WORK ORDER:
The answer is an exact repeat of the entries below, with the pictures omitted.

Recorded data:
=== Begin Enclosure ===
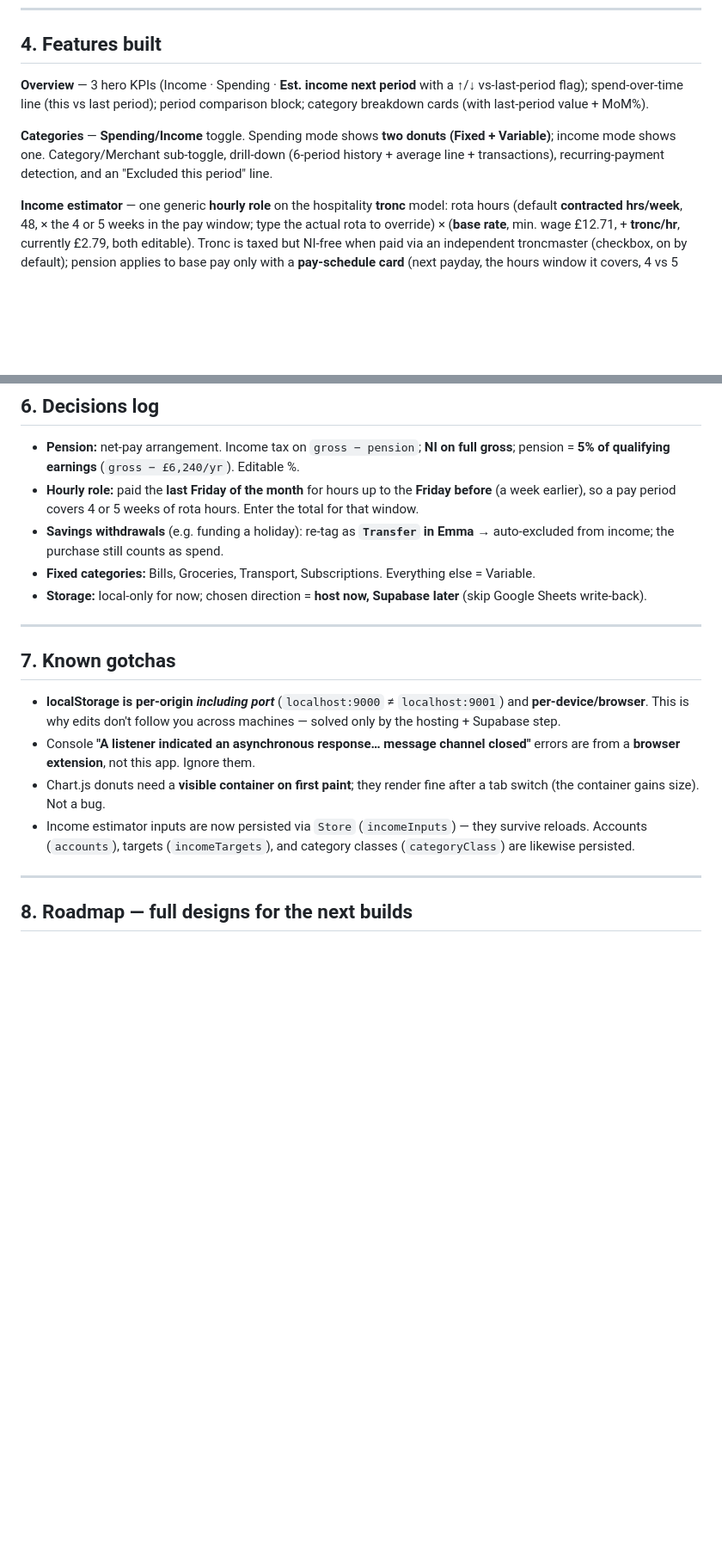
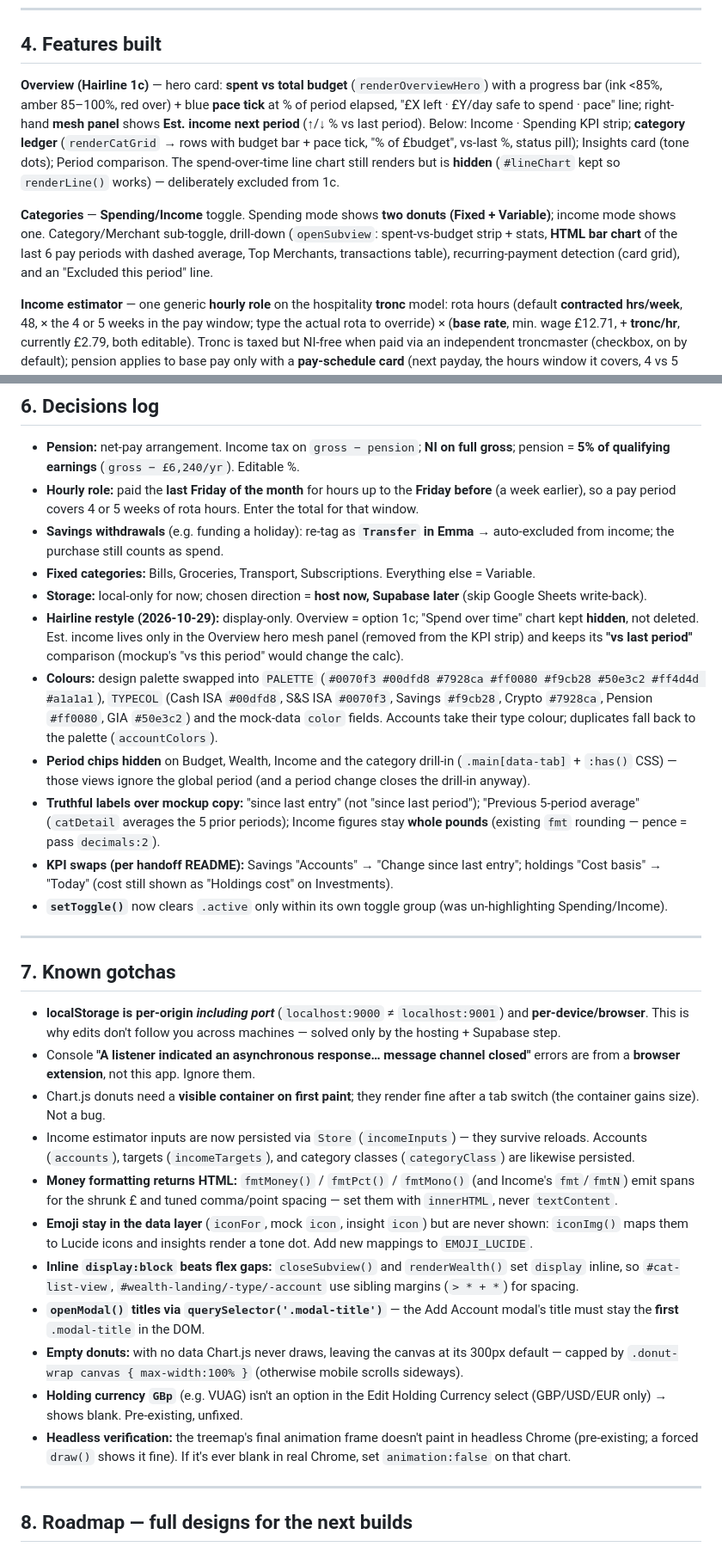
Before and after one commit to saffronlm-cmyk/folio-dashboard, a Markdown page: HANDOFF.md, 2 parts joined by grey strips. Shown at 86% size. Drawn GitHub-style; blank space fills up the shorter version.

Commit message:
Update HANDOFF.md for the Hairline restyle (PR #19)
Record the restyle in the handover doc: status (§1), what each screen
now looks like (§4), restyle decisions (§6), new gotchas (§7) and a
"Done" entry with follow-ups (§9).

Co-Authored-By: Claude Opus 5.5 <noreply@anthropic.com>

```diff
--- a/HANDOFF.md
+++ b/HANDOFF.md
@@ -69,9 +71,9 @@ Connect Google → SheetsAPI.fetchData()
 
 ## 4. Features built
 
-**Overview** — 3 hero KPIs (Income · Spending · **Est. income next period** with a ↑/↓ vs-last-period flag); spend-over-time line (this vs last period); period comparison block; category breakdown cards (with last-period value + MoM%).
+**Overview (Hairline 1c)** — hero card: **spent vs total budget** (`renderOverviewHero`) with a progress bar (ink <85%, amber 85–100%, red over) + blue **pace tick** at % of period elapsed, "£X left · £Y/day safe to spend · pace" line; right-hand **mesh panel** shows **Est. income next period** (↑/↓ % vs last period). Below: Income · Spending KPI strip; **category ledger** (`renderCatGrid` → rows with budget bar + pace tick, "% of £budget", vs-last %, status pill); Insights card (tone dots); Period comparison. The spend-over-time line chart still renders but is **hidden** (`#lineChart` kept so `renderLine()` works) — deliberately excluded from 1c.
 
-**Categories** — **Spending/Income** toggle. Spending mode shows **two donuts (Fixed + Variable)**; income mode shows one. Category/Merchant sub-toggle, drill-down (6-period history + average line + transactions), recurring-payment detection, and an "Excluded this period" line.
+**Categories** — **Spending/Income** toggle. Spending mode shows **two donuts (Fixed + Variable)**; income mode shows one. Category/Merchant sub-toggle, drill-down (`openSubview`: spent-vs-budget strip + stats, **HTML bar chart** of the last 6 pay periods with dashed average, Top Merchants, transactions table), recurring-payment detection (card grid), and an "Excluded this period" line.
 
 **Income estimator** — one generic **hourly role** on the hospitality **tronc** model: rota hours (default **contracted hrs/week**, 48, × the 4 or 5 weeks in the pay window; type the actual rota to override) × (**base rate**, min. wage £12.71, + **tronc/hr**, currently £2.79, both editable). Tronc is taxed but NI-free when paid via an independent troncmaster (checkbox, on by default); pension applies to base pay only with a **pay-schedule card** (next payday, the hours window it covers, 4 vs 5 weeks, avg hrs/week), PAYE tax, **pension net-pay model** (defaults to 0% — not enrolled), grand total (net + cash) and **monthly "save as target"**. The ONE LDN FOH/DA roles and holiday-pay estimator were removed in Sep 2026 after the job change.
 
@@ -99,6 +101,12 @@ Connect Google → SheetsAPI.fetchData()
 - **Savings withdrawals** (e.g. funding a holiday): re-tag as **`Transfer` in Emma** → auto-excluded from income; the purchase still counts as spend.
 - **Fixed categories:** Bills, Groceries, Transport, Subscriptions. Everything else = Variable.
 - **Storage:** local-only for now; chosen direction = **host now, Supabase later** (skip Google Sheets write-back).
+- **Hairline restyle (2026-10-29):** display-only. Overview = option 1c; "Spend over time" chart kept **hidden**, not deleted. Est. income lives only in the Overview hero mesh panel (removed from the KPI strip) and keeps its **"vs last period"** comparison (mockup's "vs this period" would change the calc).
+- **Colours:** design palette swapped into `PALETTE` (`#0070f3 #00dfd8 #7928ca #ff0080 #f9cb28 #50e3c2 #ff4d4d #a1a1a1`), `TYPECOL` (Cash ISA `#00dfd8`, S&S ISA `#0070f3`, Savings `#f9cb28`, Crypto `#7928ca`, Pension `#ff0080`, GIA `#50e3c2`) and the mock-data `color` fields. Accounts take their type colour; duplicates fall back to the palette (`accountColors`).
+- **Period chips hidden** on Budget, Wealth, Income and the category drill-in (`.main[data-tab]` + `:has()` CSS) — those views ignore the global period (and a period change closes the drill-in anyway).
+- **Truthful labels over mockup copy:** "since last entry" (not "since last period"); "Previous 5-period average" (`catDetail` averages the 5 prior periods); Income figures stay **whole pounds** (existing `fmt` rounding — pence = pass `decimals:2`).
+- **KPI swaps (per handoff README):** Savings "Accounts" → "Change since last entry"; holdings "Cost basis" → "Today" (cost still shown as "Holdings cost" on Investments).
+- **`setToggle()`** now clears `.active` only within its own toggle group (was un-highlighting Spending/Income).
 
 ---
 
@@ -108,6 +116,13 @@ Connect Google → SheetsAPI.fetchData()
 - Console **"A listener indicated an asynchronous response… message channel closed"** errors are from a **browser extension**, not this app. Ignore them.
 - Chart.js donuts need a **visible container on first paint**; they render fine after a tab switch (the container gains size). Not a bug.
 - Income estimator inputs are now persisted via `Store` (`incomeInputs`) — they survive reloads. Accounts (`accounts`), targets (`incomeTargets`), and category classes (`categoryClass`) are likewise persisted.
+- **Money formatting returns HTML:** `fmtMoney()` / `fmtPct()` / `fmtMono()` (and Income's `fmt`/`fmtN`) emit spans for the shrunk £ and tuned comma/point spacing — set them with `innerHTML`, never `textContent`.
+- **Emoji stay in the data layer** (`iconFor`, mock `icon`, insight `icon`) but are never shown: `iconImg()` maps them to Lucide icons and insights render a tone dot. Add new mappings to `EMOJI_LUCIDE`.
+- **Inline `display:block` beats flex gaps:** `closeSubview()` and `renderWealth()` set `display` inline, so `#cat-list-view`, `#wealth-landing/-type/-account` use sibling margins (`> * + *`) for spacing.
+- **`openModal()` titles via `querySelector('.modal-title')`** — the Add Account modal's title must stay the **first** `.modal-title` in the DOM.
+- **Empty donuts:** with no data Chart.js never draws, leaving the canvas at its 300px default — capped by `.donut-wrap canvas { max-width:100% }` (otherwise mobile scrolls sideways).
+- **Holding currency `GBp`** (e.g. VUAG) isn't an option in the Edit Holding Currency select (GBP/USD/EUR only) → shows blank. Pre-existing, unfixed.
+- **Headless verification:** the treemap's final animation frame doesn't paint in headless Chrome (pre-existing; a forced `draw()` shows it fine). If it's ever blank in real Chrome, set `animation:false` on that chart.
 
 ---
 
```
Also changed, not shown: other parts of HANDOFF.md (+9 -3 lines).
=== End Enclosure ===
EXERCISE RESPONSE:
Before and after one commit to saffronlm-cmyk/folio-dashboard, a Markdown page: HANDOFF.md, 2 parts joined by grey strips. Shown at 86% size. Drawn GitHub-style; blank space fills up the shorter version.

Commit message:
Update HANDOFF.md for the Hairline restyle (PR #19)
Record the restyle in the handover doc: status (§1), what each screen
now looks like (§4), restyle decisions (§6), new gotchas (§7) and a
"Done" entry with follow-ups (§9).

Co-Authored-By: Claude Opus 5.5 <noreply@anthropic.com>

```diff
--- a/HANDOFF.md
+++ b/HANDOFF.md
@@ -69,9 +71,9 @@ Connect Google → SheetsAPI.fetchData()
 
 ## 4. Features built
 
-**Overview** — 3 hero KPIs (Income · Spending · **Est. income next period** with a ↑/↓ vs-last-period flag); spend-over-time line (this vs last period); period comparison block; category breakdown cards (with last-period value + MoM%).
+**Overview (Hairline 1c)** — hero card: **spent vs total budget** (`renderOverviewHero`) with a progress bar (ink <85%, amber 85–100%, red over) + blue **pace tick** at % of period elapsed, "£X left · £Y/day safe to spend · pace" line; right-hand **mesh panel** shows **Est. income next period** (↑/↓ % vs last period). Below: Income · Spending KPI strip; **category ledger** (`renderCatGrid` → rows with budget bar + pace tick, "% of £budget", vs-last %, status pill); Insights card (tone dots); Period comparison. The spend-over-time line chart still renders but is **hidden** (`#lineChart` kept so `renderLine()` works) — deliberately excluded from 1c.
 
-**Categories** — **Spending/Income** toggle. Spending mode shows **two donuts (Fixed + Variable)**; income mode shows one. Category/Merchant sub-toggle, drill-down (6-period history + average line + transactions), recurring-payment detection, and an "Excluded this period" line.
+**Categories** — **Spending/Income** toggle. Spending mode shows **two donuts (Fixed + Variable)**; income mode shows one. Category/Merchant sub-toggle, drill-down (`openSubview`: spent-vs-budget strip + stats, **HTML bar chart** of the last 6 pay periods with dashed average, Top Merchants, transactions table), recurring-payment detection (card grid), and an "Excluded this period" line.
 
 **Income estimator** — one generic **hourly role** on the hospitality **tronc** model: rota hours (default **contracted hrs/week**, 48, × the 4 or 5 weeks in the pay window; type the actual rota to override) × (**base rate**, min. wage £12.71, + **tronc/hr**, currently £2.79, both editable). Tronc is taxed but NI-free when paid via an independent troncmaster (checkbox, on by default); pension applies to base pay only with a **pay-schedule card** (next payday, the hours window it covers, 4 vs 5 weeks, avg hrs/week), PAYE tax, **pension net-pay model** (defaults to 0% — not enrolled), grand total (net + cash) and **monthly "save as target"**. The ONE LDN FOH/DA roles and holiday-pay estimator were removed in Sep 2026 after the job change.
 
@@ -99,6 +101,12 @@ Connect Google → SheetsAPI.fetchData()
 - **Savings withdrawals** (e.g. funding a holiday): re-tag as **`Transfer` in Emma** → auto-excluded from income; the purchase still counts as spend.
 - **Fixed categories:** Bills, Groceries, Transport, Subscriptions. Everything else = Variable.
 - **Storage:** local-only for now; chosen direction = **host now, Supabase later** (skip Google Sheets write-back).
+- **Hairline restyle (2026-10-29):** display-only. Overview = option 1c; "Spend over time" chart kept **hidden**, not deleted. Est. income lives only in the Overview hero mesh panel (removed from the KPI strip) and keeps its **"vs last period"** comparison (mockup's "vs this period" would change the calc).
+- **Colours:** design palette swapped into `PALETTE` (`#0070f3 #00dfd8 #7928ca #ff0080 #f9cb28 #50e3c2 #ff4d4d #a1a1a1`), `TYPECOL` (Cash ISA `#00dfd8`, S&S ISA `#0070f3`, Savings `#f9cb28`, Crypto `#7928ca`, Pension `#ff0080`, GIA `#50e3c2`) and the mock-data `color` fields. Accounts take their type colour; duplicates fall back to the palette (`accountColors`).
+- **Period chips hidden** on Budget, Wealth, Income and the category drill-in (`.main[data-tab]` + `:has()` CSS) — those views ignore the global period (and a period change closes the drill-in anyway).
+- **Truthful labels over mockup copy:** "since last entry" (not "since last period"); "Previous 5-period average" (`catDetail` averages the 5 prior periods); Income figures stay **whole pounds** (existing `fmt` rounding — pence = pass `decimals:2`).
+- **KPI swaps (per handoff README):** Savings "Accounts" → "Change since last entry"; holdings "Cost basis" → "Today" (cost still shown as "Holdings cost" on Investments).
+- **`setToggle()`** now clears `.active` only within its own toggle group (was un-highlighting Spending/Income).
 
 ---
 
@@ -108,6 +116,13 @@ Connect Google → SheetsAPI.fetchData()
 - Console **"A listener indicated an asynchronous response… message channel closed"** errors are from a **browser extension**, not this app. Ignore them.
 - Chart.js donuts need a **visible container on first paint**; they render fine after a tab switch (the container gains size). Not a bug.
 - Income estimator inputs are now persisted via `Store` (`incomeInputs`) — they survive reloads. Accounts (`accounts`), targets (`incomeTargets`), and category classes (`categoryClass`) are likewise persisted.
+- **Money formatting returns HTML:** `fmtMoney()` / `fmtPct()` / `fmtMono()` (and Income's `fmt`/`fmtN`) emit spans for the shrunk £ and tuned comma/point spacing — set them with `innerHTML`, never `textContent`.
+- **Emoji stay in the data layer** (`iconFor`, mock `icon`, insight `icon`) but are never shown: `iconImg()` maps them to Lucide icons and insights render a tone dot. Add new mappings to `EMOJI_LUCIDE`.
+- **Inline `display:block` beats flex gaps:** `closeSubview()` and `renderWealth()` set `display` inline, so `#cat-list-view`, `#wealth-landing/-type/-account` use sibling margins (`> * + *`) for spacing.
+- **`openModal()` titles via `querySelector('.modal-title')`** — the Add Account modal's title must stay the **first** `.modal-title` in the DOM.
+- **Empty donuts:** with no data Chart.js never draws, leaving the canvas at its 300px default — capped by `.donut-wrap canvas { max-width:100% }` (otherwise mobile scrolls sideways).
+- **Holding currency `GBp`** (e.g. VUAG) isn't an option in the Edit Holding Currency select (GBP/USD/EUR only) → shows blank. Pre-existing, unfixed.
+- **Headless verification:** the treemap's final animation frame doesn't paint in headless Chrome (pre-existing; a forced `draw()` shows it fine). If it's ever blank in real Chrome, set `animation:false` on that chart.
 
 ---
 
```
Also changed, not shown: other parts of HANDOFF.md (+9 -3 lines).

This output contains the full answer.